So, what can we learn from these laments? I suggest there are four things.
First, they remind us that we are not alone. Suffering in isolation is a terribly lonely experience that only intensifies our suffering all the more. However, these laments tell us that we are never alone. Not only do we have a merciful God who hears the cries of His people, our God is a “Father of mercies and God of all comfort, who comforts us in all our affliction, so that we may be able to comfort those who are in any affliction, with the comfort with which we ourselves are comforted by God” (2 Cor. 1:3-4, italics mine). In fact, there are communal laments that were intended to minister to an entire community of believers who struggled with similar issues we struggle with today. Thus, these poems allow believers to “weep with those who weep” (Rom. 12:15) and to ponder upon their pain within a God-centered context.

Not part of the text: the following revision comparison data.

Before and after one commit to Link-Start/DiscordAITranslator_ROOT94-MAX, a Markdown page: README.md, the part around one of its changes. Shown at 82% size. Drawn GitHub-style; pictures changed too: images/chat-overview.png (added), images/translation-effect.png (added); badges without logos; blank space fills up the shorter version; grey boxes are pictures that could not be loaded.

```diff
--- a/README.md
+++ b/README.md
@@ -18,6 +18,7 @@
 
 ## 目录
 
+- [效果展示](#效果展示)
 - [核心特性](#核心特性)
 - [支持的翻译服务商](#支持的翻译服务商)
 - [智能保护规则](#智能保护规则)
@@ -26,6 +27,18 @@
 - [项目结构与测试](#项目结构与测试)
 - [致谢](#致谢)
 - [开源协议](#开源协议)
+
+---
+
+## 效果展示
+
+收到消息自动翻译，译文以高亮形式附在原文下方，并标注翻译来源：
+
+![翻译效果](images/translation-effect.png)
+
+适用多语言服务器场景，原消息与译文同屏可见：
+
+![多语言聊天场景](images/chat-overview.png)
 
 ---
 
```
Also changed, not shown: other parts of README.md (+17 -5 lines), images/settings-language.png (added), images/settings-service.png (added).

Second, these laments remind us that there is nothing unusual or sinful in experiencing sorrow. There is a mentality in the Christian church that says we should not be struggling with pain or distress. Those who do are viewed as a type of spiritual deviant and ridiculed as lacking faith in the Lord. The rationale is that if one truly believes in Jesus, they should only know happiness and joy, even in the worst hardships. Have we learned nothing from Job? These laments correct this faulty line of reasoning and show that to struggle with pain, doubt, or sorrow is not antithetical to a Christian life. As one pastor once put it, these laments permit believers to suffer without the fear of being condemned.
Third, these laments provide a voice for our pain. Often we experience deep anguish that is too intense to describe. The sheer excruciating intensity of our pain is so overwhelming it leaves us in a state of emotional and spiritual “groaning” (Rom. 8:23). We want to share our pain, we need to share our pain, but we are unable to describe our pain. For the silenced sufferer, these psalms of lament provide what they desperately need—a voice to express their agony. Sufferers are finally given a voice and it is directed to the One and Only Person who is their help.

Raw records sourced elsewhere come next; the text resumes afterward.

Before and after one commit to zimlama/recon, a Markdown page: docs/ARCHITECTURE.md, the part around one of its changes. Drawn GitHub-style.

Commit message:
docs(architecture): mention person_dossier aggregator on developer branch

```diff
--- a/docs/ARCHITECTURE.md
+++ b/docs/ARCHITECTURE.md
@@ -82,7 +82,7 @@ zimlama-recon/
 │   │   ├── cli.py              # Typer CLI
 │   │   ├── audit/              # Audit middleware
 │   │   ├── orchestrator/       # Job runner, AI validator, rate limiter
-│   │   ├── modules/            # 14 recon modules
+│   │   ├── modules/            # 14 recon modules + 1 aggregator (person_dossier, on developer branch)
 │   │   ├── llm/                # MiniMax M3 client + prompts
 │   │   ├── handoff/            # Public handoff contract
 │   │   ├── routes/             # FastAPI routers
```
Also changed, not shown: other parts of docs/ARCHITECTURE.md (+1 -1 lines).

Fourth, these psalms allow us to continue in worship while enduring times of suffering. Because they are commonly used in worship (at least, they should be), these laments are not merely cathartic expressions of misery. They do not vent emotional angst for the sake of relieving pent up, negative emotional energy. They are a collection of elegant and heartfelt prayers that have been scripted for the sufferer and allow us to verbalize these struggles directly to the Lord, to commune with Him on the tragic matters of our lives, and to appeal to Him for deliverance. We are free to enter into a place of worship and to bring our sorrows with us. A pleasant demeanor is not a prerequisite for proper worship. These laments allow us to bring our brokenness to the Lord in prayer as an act of worship while still in our sorrows, and to be reminded of His mercy and grace towards us. Without them we do not have the means to bring our heartbreaking cries to the Lord.

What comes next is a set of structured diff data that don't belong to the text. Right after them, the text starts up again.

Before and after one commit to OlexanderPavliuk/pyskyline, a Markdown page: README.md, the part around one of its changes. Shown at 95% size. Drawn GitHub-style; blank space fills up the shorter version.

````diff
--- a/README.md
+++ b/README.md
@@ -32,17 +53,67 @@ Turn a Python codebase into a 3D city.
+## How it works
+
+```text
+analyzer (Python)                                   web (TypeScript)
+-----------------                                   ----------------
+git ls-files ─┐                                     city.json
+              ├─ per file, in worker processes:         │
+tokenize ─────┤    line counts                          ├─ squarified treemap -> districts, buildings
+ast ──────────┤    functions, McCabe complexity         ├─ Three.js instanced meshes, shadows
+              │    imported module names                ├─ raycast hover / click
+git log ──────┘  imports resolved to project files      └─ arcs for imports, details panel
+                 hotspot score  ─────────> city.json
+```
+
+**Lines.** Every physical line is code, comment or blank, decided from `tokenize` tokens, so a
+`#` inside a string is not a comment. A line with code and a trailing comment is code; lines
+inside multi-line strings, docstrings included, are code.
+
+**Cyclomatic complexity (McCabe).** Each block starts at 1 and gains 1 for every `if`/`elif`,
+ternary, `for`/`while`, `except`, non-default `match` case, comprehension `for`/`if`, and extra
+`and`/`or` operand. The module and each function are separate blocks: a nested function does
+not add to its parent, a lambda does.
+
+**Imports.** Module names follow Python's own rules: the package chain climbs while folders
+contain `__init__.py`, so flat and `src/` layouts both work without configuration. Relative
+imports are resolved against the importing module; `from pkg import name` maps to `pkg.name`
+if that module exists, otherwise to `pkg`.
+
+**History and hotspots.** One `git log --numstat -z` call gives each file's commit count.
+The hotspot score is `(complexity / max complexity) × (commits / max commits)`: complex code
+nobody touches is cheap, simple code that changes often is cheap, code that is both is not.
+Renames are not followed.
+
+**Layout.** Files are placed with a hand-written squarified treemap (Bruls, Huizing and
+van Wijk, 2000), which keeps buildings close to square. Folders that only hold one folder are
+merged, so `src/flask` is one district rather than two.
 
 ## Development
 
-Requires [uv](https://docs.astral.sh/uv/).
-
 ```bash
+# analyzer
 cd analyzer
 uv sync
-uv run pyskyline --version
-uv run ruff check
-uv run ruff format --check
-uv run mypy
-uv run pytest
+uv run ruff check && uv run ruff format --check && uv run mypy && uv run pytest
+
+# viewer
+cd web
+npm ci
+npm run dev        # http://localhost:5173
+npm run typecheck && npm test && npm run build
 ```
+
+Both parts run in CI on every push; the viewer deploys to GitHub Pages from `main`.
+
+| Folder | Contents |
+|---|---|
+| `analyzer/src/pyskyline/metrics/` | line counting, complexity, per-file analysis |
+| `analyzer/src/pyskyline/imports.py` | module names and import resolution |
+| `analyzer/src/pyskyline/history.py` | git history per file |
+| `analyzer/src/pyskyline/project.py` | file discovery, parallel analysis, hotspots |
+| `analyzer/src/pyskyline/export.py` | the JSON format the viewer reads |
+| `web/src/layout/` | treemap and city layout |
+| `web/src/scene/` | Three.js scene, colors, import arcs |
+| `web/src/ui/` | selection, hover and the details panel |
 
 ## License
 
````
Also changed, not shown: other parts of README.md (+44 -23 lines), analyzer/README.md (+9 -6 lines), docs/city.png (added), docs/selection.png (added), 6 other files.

Knowing the impact that a fallen world would have upon His people, the Lord provided these psalms to minister to us during our times of peril. It is a good thing that He did as they comfort us in our private devotional readings as well as in corporate gatherings of the church. They are filled with rich theology and profound images of the Lord, which remind us that a sovereign God is the one who is working for our good. They also capture the wide range of emotions that we experience throughout the course of our lives. Perhaps no other book in the Holy Scriptures better exemplifies what it means to have a “heart for God and a mind for truth” than the Psalms.
To read Part II click here.
Peter Lee, Ph.D.
Associate Professor of Old Testament
Reformed Theological Seminary, Washington, D.C.